The legacy format files will be accompanied by materials to help those with technical skills to properly utilize the data. Redistricting mapping software vendors have already committed to providing a tabulated version of the legacy files shortly after their release, which could mean that all states could have access to the tabulated data they need for redistricting purposes by the end of August (without waiting for tabulated data in the form of official Redistricting Data Files being released by the Census Bureau this September).
What materials will accompany the late September data release?
The second release of redistricting data on September 16 will be delivered in the form of DVDs and flash drives to governors (or highest elected officials) and legislative leaders of each state and Tribal government, the District of Columbia, and Puerto Rico, alongside an integrated software browsing tool. This dataset will also be posted to the Census Bureau’s data.census.gov website, which will allow for public access in an easily accessible user interface.
What will the redistricting data tables contain?
For each respective state, the redistricting data will contain the following information:
- Population counts for counties, cities, census tracts, and census blocks
- Population counts for state-specified congressional and legislative voting districts and school districts
- Demographic Data: Race, Hispanic/Latino origin, & voting age population (18+)
- Housing unit counts and occupancy status (occupied or vacant)
- Group quarters (GQ) counts by major GQ type (e.g., college dorms, prisons, military barracks and skilled nursing homes) to help states interested in addressing prison-based gerrymandering in their redistricting process.
What is differential privacy and how is it being used in the release of redistricting data?
Differential privacy is a modern method of “disclosure avoidance” — the Census Bureau’s way of protecting the confidentiality of all personal census responses, through the careful addition of statistical “noise” so that no one can identify individuals or households by looking at the anonymous statistics the Census Bureau publishes. The 2020 Census redistricting data will be the first dataset to be protected using this scientific method.
Alongside the release of redistricting data on August 12, the Census Bureau will also be releasing demonstration data (Privacy-Protected Microdata Files) that will show the impact of the disclosure avoidance system chosen for the 2020 Census on 2010 Census data. With the release of the late September data, the Census Bureau will also be providing the disclosure avoidance system production code base, related technical papers, and an “Introduction to Differential Privacy” handbook.
When will we see additional operational metrics?
The Census Bureau will release two more sets of operational metrics in August.
- On August 18, the bureau will release summary county- and tract-level metrics by state for certain previously released operational quality metrics. For each state, it will release the average, median, and standard deviations for counties and tracts. Individual county and tract-level operational metrics will not be available.
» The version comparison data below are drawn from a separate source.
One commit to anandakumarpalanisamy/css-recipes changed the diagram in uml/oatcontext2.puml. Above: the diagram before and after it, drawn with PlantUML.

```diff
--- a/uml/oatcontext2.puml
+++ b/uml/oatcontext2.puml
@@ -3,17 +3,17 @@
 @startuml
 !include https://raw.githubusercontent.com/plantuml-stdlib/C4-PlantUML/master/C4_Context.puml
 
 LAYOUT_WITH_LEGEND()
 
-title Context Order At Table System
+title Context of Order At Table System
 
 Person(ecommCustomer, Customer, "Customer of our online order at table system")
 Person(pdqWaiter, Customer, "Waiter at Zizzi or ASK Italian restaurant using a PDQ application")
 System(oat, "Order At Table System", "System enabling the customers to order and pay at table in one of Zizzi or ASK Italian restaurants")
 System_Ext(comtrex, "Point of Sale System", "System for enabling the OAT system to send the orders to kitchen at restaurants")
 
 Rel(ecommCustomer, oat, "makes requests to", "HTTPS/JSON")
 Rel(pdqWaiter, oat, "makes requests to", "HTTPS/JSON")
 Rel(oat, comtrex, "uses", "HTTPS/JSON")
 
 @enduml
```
- On August 25, the bureau will release item nonresponse rates (questions left unanswered) for population count, age or date of birth, race and Hispanic origin questions. These rates will be available at the national and state levels as well as for the District of Columbia and Puerto Rico.
Coupled with the redistricting data, these metrics will support further analysis of the quality of 2020 Census data, as well as a deeper understanding of how individual neighborhoods and communities were counted.
Please direct questions about the information in this fact sheet to Meeta Anand, census consultant to The Leadership Conference Education Fund, at [email protected].